• [YOUR INSTRUCTIONS]
Show every line below where "Gateway" appears.

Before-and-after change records
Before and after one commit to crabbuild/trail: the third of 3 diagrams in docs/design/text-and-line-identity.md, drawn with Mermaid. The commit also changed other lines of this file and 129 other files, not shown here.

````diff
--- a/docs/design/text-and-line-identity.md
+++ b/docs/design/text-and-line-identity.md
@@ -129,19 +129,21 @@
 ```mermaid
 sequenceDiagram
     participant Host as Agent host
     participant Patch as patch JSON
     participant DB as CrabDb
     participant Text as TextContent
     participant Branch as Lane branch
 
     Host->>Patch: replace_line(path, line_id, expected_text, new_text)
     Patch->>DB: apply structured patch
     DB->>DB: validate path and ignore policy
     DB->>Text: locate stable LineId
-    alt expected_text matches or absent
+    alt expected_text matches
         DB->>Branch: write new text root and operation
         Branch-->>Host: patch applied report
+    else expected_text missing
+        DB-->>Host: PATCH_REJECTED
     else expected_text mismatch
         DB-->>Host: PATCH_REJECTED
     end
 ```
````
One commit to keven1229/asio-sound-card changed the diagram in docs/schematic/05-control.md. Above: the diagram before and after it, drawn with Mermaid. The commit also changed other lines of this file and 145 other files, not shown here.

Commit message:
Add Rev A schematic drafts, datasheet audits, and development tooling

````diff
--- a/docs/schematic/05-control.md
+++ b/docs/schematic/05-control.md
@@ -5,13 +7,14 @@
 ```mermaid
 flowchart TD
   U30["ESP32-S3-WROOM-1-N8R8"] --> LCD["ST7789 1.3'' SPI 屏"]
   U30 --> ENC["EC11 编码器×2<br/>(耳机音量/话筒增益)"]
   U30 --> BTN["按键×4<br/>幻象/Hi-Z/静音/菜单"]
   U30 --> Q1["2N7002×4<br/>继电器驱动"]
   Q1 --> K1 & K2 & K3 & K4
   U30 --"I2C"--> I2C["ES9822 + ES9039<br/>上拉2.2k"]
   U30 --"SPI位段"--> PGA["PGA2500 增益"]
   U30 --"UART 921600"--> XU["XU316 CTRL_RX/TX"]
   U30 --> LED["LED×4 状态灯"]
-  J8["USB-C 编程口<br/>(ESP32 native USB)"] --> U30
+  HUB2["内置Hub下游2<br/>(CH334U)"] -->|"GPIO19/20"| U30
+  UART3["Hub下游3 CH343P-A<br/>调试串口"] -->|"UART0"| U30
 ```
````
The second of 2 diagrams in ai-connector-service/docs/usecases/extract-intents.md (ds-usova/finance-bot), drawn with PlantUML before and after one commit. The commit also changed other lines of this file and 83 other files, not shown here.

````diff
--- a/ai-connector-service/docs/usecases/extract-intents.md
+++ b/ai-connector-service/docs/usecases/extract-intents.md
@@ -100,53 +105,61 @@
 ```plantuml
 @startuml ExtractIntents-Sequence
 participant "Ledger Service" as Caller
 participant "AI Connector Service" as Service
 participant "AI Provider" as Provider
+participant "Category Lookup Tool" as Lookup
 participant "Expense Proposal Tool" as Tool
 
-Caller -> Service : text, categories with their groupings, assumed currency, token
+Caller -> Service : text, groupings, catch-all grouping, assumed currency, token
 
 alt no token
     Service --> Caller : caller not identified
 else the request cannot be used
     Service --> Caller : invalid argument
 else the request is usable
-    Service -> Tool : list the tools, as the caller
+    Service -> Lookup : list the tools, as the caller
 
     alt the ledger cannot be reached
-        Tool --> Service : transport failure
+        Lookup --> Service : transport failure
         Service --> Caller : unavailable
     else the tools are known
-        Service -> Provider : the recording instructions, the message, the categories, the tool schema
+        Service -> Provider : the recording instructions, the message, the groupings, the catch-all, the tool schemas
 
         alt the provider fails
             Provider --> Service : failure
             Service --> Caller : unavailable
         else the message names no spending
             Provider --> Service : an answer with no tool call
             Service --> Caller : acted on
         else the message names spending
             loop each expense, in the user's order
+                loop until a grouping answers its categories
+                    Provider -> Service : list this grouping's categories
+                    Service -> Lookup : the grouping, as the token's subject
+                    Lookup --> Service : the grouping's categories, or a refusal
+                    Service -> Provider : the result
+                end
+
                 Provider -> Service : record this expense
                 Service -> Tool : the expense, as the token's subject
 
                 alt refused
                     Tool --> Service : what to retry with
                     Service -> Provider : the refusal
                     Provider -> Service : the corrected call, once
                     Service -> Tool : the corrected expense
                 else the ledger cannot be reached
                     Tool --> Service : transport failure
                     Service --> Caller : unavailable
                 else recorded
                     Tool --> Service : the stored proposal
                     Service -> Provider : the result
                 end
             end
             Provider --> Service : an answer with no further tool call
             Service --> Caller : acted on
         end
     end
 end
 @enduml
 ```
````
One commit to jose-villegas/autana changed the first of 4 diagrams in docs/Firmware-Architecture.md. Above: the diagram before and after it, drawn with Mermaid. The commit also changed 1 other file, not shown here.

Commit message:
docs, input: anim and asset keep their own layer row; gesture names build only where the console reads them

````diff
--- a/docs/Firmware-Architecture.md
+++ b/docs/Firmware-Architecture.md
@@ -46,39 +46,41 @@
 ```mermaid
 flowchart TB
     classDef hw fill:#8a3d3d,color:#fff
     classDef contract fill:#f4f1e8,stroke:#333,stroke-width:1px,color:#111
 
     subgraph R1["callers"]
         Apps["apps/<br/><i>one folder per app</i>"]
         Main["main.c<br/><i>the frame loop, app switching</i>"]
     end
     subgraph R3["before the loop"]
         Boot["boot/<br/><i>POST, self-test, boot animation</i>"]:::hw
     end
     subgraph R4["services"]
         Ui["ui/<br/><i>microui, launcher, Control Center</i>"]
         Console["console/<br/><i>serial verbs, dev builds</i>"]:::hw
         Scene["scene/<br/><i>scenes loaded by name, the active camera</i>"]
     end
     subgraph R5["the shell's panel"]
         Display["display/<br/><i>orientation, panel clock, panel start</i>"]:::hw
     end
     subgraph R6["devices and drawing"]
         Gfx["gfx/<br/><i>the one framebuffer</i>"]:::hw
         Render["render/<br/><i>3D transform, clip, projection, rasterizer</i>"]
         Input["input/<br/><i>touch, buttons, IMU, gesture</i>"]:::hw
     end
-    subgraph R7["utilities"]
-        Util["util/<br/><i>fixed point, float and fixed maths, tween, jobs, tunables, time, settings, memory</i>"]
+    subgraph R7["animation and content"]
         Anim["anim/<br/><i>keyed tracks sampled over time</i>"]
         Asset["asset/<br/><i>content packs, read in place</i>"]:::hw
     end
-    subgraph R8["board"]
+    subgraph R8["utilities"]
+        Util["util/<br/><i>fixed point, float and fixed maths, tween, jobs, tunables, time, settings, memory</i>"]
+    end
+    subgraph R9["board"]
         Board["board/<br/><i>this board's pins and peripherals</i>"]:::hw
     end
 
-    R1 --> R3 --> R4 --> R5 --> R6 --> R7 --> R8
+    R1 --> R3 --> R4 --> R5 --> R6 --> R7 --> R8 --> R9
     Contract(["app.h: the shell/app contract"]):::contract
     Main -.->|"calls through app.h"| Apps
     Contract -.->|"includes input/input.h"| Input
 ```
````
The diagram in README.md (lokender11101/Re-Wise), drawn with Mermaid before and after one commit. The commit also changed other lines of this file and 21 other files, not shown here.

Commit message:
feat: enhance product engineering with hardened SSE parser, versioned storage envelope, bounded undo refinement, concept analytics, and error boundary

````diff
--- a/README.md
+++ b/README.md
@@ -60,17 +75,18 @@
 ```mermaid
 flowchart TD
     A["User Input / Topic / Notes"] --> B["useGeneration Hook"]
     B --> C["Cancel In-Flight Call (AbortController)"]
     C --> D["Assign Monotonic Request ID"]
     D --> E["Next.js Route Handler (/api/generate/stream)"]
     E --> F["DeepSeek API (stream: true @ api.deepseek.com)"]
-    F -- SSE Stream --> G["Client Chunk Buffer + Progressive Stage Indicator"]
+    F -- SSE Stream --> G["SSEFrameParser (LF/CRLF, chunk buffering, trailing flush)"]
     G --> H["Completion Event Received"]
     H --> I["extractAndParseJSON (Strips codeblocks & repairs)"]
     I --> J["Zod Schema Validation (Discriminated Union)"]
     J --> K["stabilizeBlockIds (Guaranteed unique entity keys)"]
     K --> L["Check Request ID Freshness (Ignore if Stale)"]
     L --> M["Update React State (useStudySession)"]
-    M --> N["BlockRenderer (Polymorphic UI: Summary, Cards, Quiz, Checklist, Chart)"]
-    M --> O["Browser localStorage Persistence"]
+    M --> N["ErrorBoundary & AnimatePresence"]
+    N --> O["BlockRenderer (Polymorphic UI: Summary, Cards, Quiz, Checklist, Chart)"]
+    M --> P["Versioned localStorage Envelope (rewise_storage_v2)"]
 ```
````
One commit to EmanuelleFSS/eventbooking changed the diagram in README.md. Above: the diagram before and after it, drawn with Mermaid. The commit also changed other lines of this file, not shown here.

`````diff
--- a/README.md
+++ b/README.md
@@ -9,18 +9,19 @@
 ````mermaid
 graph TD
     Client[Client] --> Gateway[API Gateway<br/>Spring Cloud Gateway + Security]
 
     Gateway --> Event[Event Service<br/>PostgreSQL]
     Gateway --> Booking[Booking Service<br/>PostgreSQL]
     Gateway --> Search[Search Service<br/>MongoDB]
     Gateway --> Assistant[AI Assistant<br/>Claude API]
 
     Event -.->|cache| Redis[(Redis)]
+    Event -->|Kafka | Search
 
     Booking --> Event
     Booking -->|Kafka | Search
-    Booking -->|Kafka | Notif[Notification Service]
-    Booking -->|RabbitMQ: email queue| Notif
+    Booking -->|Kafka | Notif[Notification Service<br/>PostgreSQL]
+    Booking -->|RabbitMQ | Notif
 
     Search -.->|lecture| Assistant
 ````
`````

• [RESULT OF THE TASK]
     Client[Client] --> Gateway[API Gateway<br/>Spring Cloud Gateway + Security]
     Gateway --> Event[Event Service<br/>PostgreSQL]
     Gateway --> Booking[Booking Service<br/>PostgreSQL]
     Gateway --> Search[Search Service<br/>MongoDB]
     Gateway --> Assistant[AI Assistant<br/>Claude API]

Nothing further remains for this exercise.